It must have been a challenge to find the right set list to deliver, especially with the new album being released two days after the show, yet it felt right and balanced with a mix of early hits, late '60s classics, a few '70s chestnuts, the two new songs, and well, “Kokomo.”
From the opener, the band went right into a medley of "Little Honda"/"Catch a Wave"/"Hawaii"/"Don’t Back Down" and "Surfin’ Safari," before Love took a moment to jokingly acknowledge the advancing age of the band, “We’d now like to take an intermission, followed by a nap and come back and finish this some other day,” he said.
Later, they would in fact take a 20-minute intermission, but not before a first half that included highlights such as Wilson’s “Surfer Girl,” Johnston’s “Disney Girls” and “Isn’t it Time,” from the new album That’s Why God Made the Radio, a song as much about the current reunion as anything, and reminiscent of The Beatles's “Free as a Bird.”

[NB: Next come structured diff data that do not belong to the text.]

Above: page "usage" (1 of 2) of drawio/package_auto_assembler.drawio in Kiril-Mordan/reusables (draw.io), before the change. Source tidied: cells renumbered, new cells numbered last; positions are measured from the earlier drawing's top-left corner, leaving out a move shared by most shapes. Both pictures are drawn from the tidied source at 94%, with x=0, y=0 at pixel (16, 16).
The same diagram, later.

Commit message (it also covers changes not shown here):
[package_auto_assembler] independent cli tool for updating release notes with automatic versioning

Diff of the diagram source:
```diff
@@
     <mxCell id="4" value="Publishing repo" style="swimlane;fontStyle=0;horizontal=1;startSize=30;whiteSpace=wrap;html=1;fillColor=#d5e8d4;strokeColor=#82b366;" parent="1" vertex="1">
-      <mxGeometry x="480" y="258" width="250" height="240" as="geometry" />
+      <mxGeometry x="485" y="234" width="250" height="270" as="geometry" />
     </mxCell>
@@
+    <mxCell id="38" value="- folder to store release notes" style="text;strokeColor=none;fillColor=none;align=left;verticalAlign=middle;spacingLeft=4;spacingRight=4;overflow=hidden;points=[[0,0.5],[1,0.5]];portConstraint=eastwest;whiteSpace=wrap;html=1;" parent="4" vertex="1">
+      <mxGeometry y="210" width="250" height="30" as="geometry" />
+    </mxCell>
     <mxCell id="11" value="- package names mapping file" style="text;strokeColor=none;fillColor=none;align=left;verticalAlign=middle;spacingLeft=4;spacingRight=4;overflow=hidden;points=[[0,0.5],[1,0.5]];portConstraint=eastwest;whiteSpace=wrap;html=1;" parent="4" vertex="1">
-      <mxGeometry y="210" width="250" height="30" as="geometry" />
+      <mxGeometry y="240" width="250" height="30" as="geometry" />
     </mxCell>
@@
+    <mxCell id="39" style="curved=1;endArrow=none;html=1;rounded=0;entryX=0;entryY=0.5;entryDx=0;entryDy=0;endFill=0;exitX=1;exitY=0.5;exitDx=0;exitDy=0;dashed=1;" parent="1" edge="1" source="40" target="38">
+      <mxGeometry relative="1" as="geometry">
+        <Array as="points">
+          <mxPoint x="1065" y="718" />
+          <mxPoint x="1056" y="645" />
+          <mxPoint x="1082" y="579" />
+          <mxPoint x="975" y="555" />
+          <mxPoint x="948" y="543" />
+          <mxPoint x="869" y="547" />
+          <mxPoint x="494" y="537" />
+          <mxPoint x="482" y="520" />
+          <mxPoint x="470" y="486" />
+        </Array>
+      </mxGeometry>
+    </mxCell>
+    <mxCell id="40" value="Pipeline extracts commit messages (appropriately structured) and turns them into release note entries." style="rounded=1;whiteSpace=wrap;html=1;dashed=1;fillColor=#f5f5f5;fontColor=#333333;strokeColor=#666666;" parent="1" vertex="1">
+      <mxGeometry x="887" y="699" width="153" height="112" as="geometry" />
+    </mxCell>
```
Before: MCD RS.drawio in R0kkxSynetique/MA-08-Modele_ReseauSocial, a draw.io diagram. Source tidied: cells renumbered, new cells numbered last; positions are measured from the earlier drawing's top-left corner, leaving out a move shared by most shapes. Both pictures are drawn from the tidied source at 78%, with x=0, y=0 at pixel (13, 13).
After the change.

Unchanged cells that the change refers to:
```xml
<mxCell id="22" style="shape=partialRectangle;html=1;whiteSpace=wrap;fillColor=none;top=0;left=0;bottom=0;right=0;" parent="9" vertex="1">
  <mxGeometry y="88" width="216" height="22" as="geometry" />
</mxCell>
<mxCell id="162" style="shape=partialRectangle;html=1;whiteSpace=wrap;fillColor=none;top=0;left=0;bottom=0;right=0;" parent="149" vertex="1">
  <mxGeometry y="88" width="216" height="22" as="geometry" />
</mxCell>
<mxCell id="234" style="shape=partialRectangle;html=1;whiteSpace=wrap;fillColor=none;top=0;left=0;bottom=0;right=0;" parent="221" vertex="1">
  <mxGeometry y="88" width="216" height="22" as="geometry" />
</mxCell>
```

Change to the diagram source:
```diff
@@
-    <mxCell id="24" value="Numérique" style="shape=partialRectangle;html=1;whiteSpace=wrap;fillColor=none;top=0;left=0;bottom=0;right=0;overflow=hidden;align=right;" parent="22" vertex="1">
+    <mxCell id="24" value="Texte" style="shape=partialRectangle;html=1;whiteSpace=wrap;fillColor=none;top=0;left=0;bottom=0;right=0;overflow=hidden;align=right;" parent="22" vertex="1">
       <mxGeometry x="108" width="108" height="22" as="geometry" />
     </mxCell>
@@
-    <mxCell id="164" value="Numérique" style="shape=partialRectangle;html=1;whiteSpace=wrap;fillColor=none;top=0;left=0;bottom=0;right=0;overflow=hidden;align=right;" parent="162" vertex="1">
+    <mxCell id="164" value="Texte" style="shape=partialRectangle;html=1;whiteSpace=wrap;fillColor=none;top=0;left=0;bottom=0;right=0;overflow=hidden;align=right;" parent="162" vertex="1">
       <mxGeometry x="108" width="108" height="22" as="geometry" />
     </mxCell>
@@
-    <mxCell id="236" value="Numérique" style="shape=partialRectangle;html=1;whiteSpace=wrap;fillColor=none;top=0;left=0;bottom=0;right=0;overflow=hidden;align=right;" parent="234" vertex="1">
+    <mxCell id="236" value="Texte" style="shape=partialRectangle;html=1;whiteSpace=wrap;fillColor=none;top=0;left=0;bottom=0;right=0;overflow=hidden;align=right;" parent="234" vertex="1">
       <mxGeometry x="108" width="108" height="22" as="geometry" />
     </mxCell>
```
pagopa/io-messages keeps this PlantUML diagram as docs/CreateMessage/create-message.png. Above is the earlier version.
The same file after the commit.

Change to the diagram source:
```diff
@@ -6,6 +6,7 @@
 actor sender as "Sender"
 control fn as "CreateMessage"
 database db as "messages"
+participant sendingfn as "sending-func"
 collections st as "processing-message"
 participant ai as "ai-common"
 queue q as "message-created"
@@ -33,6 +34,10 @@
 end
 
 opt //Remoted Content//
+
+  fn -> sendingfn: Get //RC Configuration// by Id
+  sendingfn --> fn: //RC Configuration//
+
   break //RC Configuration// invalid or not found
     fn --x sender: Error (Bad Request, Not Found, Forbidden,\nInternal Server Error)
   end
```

Opening the second half of the show with “Put Some Music to Your Day,” sung around and alone with Wilson’s grand piano, proved the band still has the vocal chops to carry off the most famous harmonies in rock history.
Wilson and his brothers would provide much of the highlights of the second half with Brian leading “Sloop John B,” “Just Wasn’t Made for These Times,” “Heroes and Villians,” and a magical “Sail On, Sailor.”
It’s not surprising the group would join in a recent trend to bring back long gone performers onstage via various technologies. The Beach Boys brought back the late Carl Wilson on video and tape for “God Only Knows” and the late Dennis Wilson the same way for “Forever.”
The very much alive Dean Torrance of Jan and Dean also joined them onstage for “Barbara Ann” during the encore to help send fans off with a smile.
If there was any low point, it was Love’s annoying efforts throughout the show to get the audience to order the new album via Amazon. The idea of a fresh, new collection of Beach Boys songs written and produced by Wilson is more than enough to send plenty of people off to buy or download the new album without Love’s repeated prompting. The album is likely to be one of the bigger popular and critical successes of the year and the tour a rare, but hopefully not fleeting glimpse of one of rock’s greatest acts. More than just a silly rock-and-roll “bucket list” item to be crossed off, it was pure fun, fun, fun.